Darrow was most recently the chief sales officer at Edmunds, where he worked for more than 14 years in a variety of positions.
In the new post with TrueCar, Darrow will head up new OEM program initiatives supporting “TrueCar’s ongoing commitment to create a best-in-class modern automotive marketplace.”
Darrow will report to Chip Perry, TrueCar’s president and chief executive officer.
“Mike has a truly unique background and will be a huge asset for TrueCar because he has deep experience and success as both an OEM executive and as an early pioneer and innovator in the online auto industry,” Perry said in a news release.
“No one else in the third-party space can say they have managed a billion dollar OEM incentive budget and held a long-time senior executive role at an industry-leading third party,” he said. “Mike will be leveraging the insights he gained from these two symbiotic industries to help us take our existing OEM incentives platform to an entirely new level.”
Darrow’s first role with his former employer was as CEO of Edmunds Data Center, before transitioning to a position as executive vice president of sales and launching Edmunds OEM advertising efforts.
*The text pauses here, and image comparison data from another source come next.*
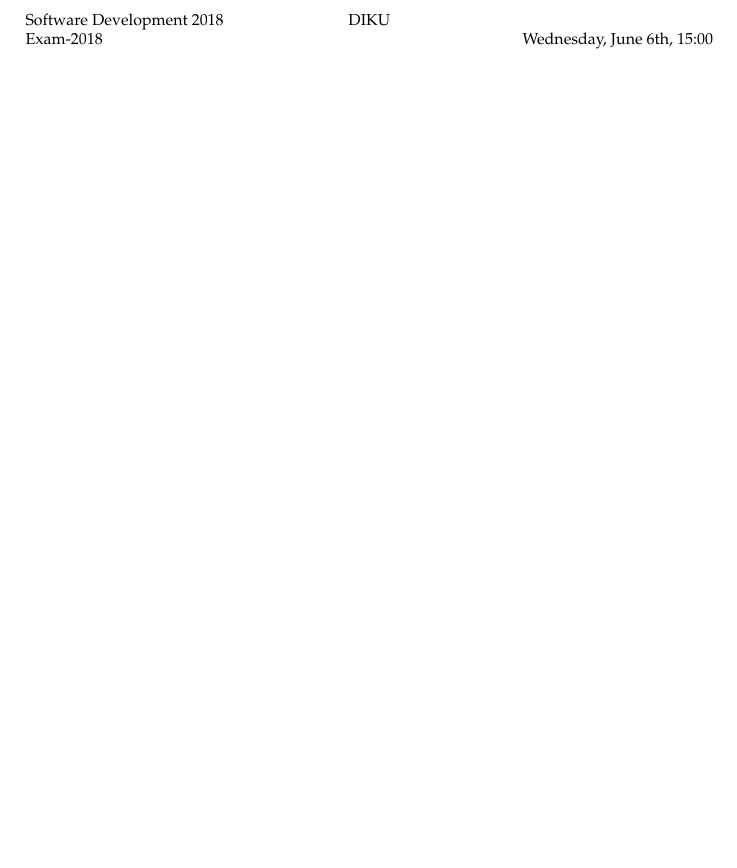
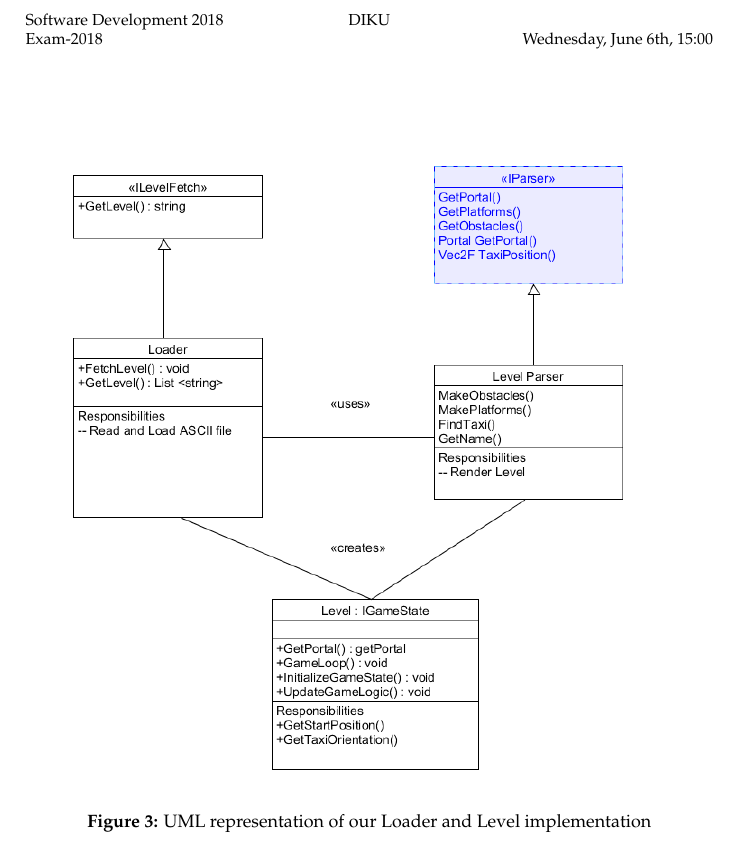
Before and after one commit to kam1986/Exam-2018, a LaTeX document (Rapport/master.tex, which reads Rapport/latex/Design.tex): part of page 12 of 21 before the commit and part of page 12 of 22 after it, cut so that both start at the same text, the shorter picture padded with empty space. Compiled offline with pdfLaTeX.

Commit message:
Uml added

```diff
--- a/Rapport/latex/Design.tex
+++ b/Rapport/latex/Design.tex
@@ -107,7 +107,10 @@ In the tables before, we have identified the main responsibilities and their ass
 	\item[] \textbf{LevelParser} -- LevelParer is an iparser, an implementation as given a list of strings making all level entities, which level can accept.
 	\item[] \textbf{Loader} -- is an IFetcher implementation, it takes a filepath and returns a list of strings that the file constitutes and removes any blank lines.\\
 \end{itemize}
-
+\begin{figure}[H]
+	\includegraphics[width=\textwidth]{UML}
+	\caption{UML representation of our Loader and Level implementation}
+\end{figure}
 \textbf{SpaceTaxiEntities}
 \begin{itemize}
 	\item[] \textbf{ICollision} -- is an interface that all the SpaceTaxiEntities will implement, except the player. Uses a boolean CollidWith.
```
Also changed, not shown: Rapport/Pictures/UML.PNG (added), Rapport/master.pdf, 1 other file.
His last position there was as chief sales officer.
Darrow spent close to two decades with Chrysler and Nissan before joining Edmunds.
“I'm very excited to lead TrueCar’s drive to enhance and grow its OEM relationships and targeted incentives business,” Darrow said. “I believe the company's unique closed loop attribution model and its unparalleled affinity partnerships provide a very compelling opportunity for OEMs to significantly improve the efficiency and effectiveness of their incentive programs, which have grown to become more than two times larger than all of their combined traditional and digital advertising spending.”